  • Current photos of you with your pets and descriptions of your pets to help others identify them in case you and your pets become separated—and to prove that they are yours once you’re reunited.
  • Written information about your pets’ feeding schedules, medical conditions and behavior issues along with the name and number of your veterinarian in case you have to board your pets or place them in foster care.
  • Keep a list of Pet-Friendly Hotels or Boarding Kennels in your immediate area in your pets disaster bag.

3. If you evacuate, take your pet.

4. If you stay home:

a. Identify a “safe area” of your home where you can all stay together. Make that safe area animal friendly.

  • Close off or eliminate unsafe nooks and crannies where frightened animals may try to hide.
  • Move dangerous items such as tools or toxic products that have been stored in the area.
  • Be sure to close your windows and doors, stay inside, and follow the instructions from your local emergency management office.

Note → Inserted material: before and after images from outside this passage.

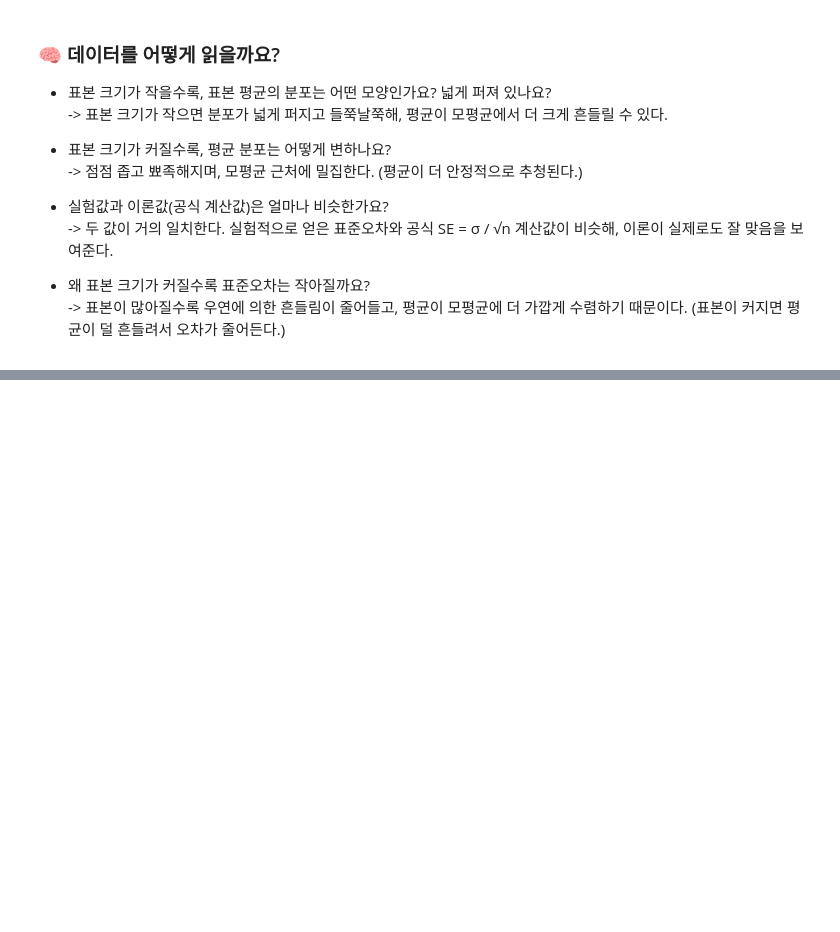
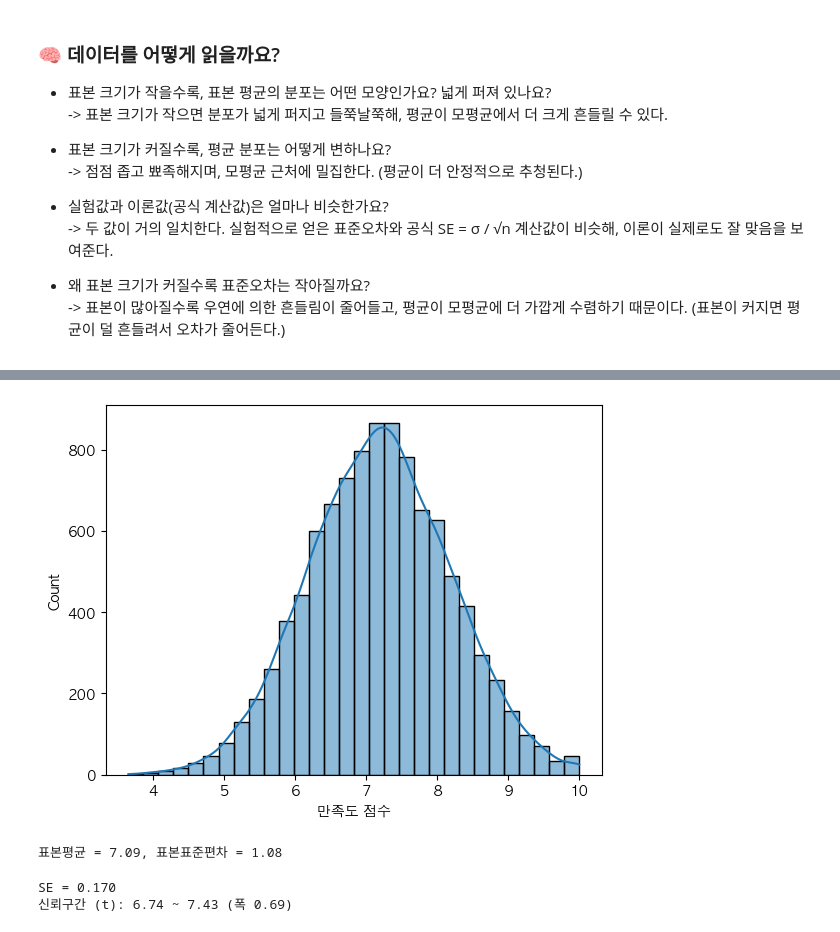
Before and after one commit to twinklefins/modu_project, a Jupyter notebook: 통계101_Day02_실습 .ipynb, the cells around one changed output, grey strips where cells are left out. Saved outputs shown, nothing was run; the diff lists cells and outputs as text; code cells hidden in the pictures; blank space fills up the shorter version.

```diff
--- a/통계101_Day02_실습 .ipynb
+++ b/통계101_Day02_실습 .ipynb
@@ -316,0 +482,37 @@ plt.show()
+# %%
+# 모집단 생성 (고객 만족도 10,000명)
+np.random.seed(2025)
+population = np.random.normal(loc=7.2, scale=1.0, size=10000)
+population = np.clip(population, 1, 10)
+
+# 모집단 시각화
+sns.histplot(population, bins=30, kde=True)
+plt.xlabel("만족도 점수")
+plt.show()
+# %% [output]
+[figure, added]
+# %%
+# Q1. 모집단에서 표본 40명을 무작위로 추출하고, 표본 평균과 표준편차를 구해봅시다.
+
+sample = np.random.choice(population, size=40, replace=False)
+
+sample_mean = sample.mean()
+sample_std = sample.std(ddof=1)     # 표본 표준편차 (ddof=1)
+print(f"표본평균 = {sample_mean:.2f}, 표본표준편차 = {sample_std:.2f}")
+# %% [output]
+표본평균 = 7.09, 표본표준편차 = 1.08
+# %%
+# Q2. 표준오차(SE)를 구하고, t-분포를 사용하여 95% 신뢰구간을 계산해봅시다.
+
+n = len(sample)
+se = sample_std / np.sqrt(n)        # 표준오차
+tcrit = st.t.ppf(0.975, df=n-1)     # 95% 양측 → 0.975 분위수
+
+ci_low = sample_mean - tcrit * se
+ci_high = sample_mean + tcrit * se
+
+print(f"SE = {se:.3f}")
+print(f"신뢰구간 (t): {ci_low:.2f} ~ {ci_high:.2f} (폭 {ci_high - ci_low:.2f})")
+# %% [output]
+SE = 0.170
+신뢰구간 (t): 6.74 ~ 7.43 (폭 0.69)
```
Also changed, not shown: parts of 16 cells of this notebook.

5. If you can’t get home to your pet:

  • Find a trusted neighbor, friend, or family member and give him or her a key to your house. Make sure this back-up caretaker is comfortable and familiar with your pets (and vice versa).
  • Make sure your back-up caretaker knows your pets’ whereabouts and habits.
  • Let your back-up caretaker know where your pets’ food is and where you normally feed them and keep their water bowl, and if they need any medication.

If you don’t have a plan for your family and your pets, “NOW” is the time to prepare.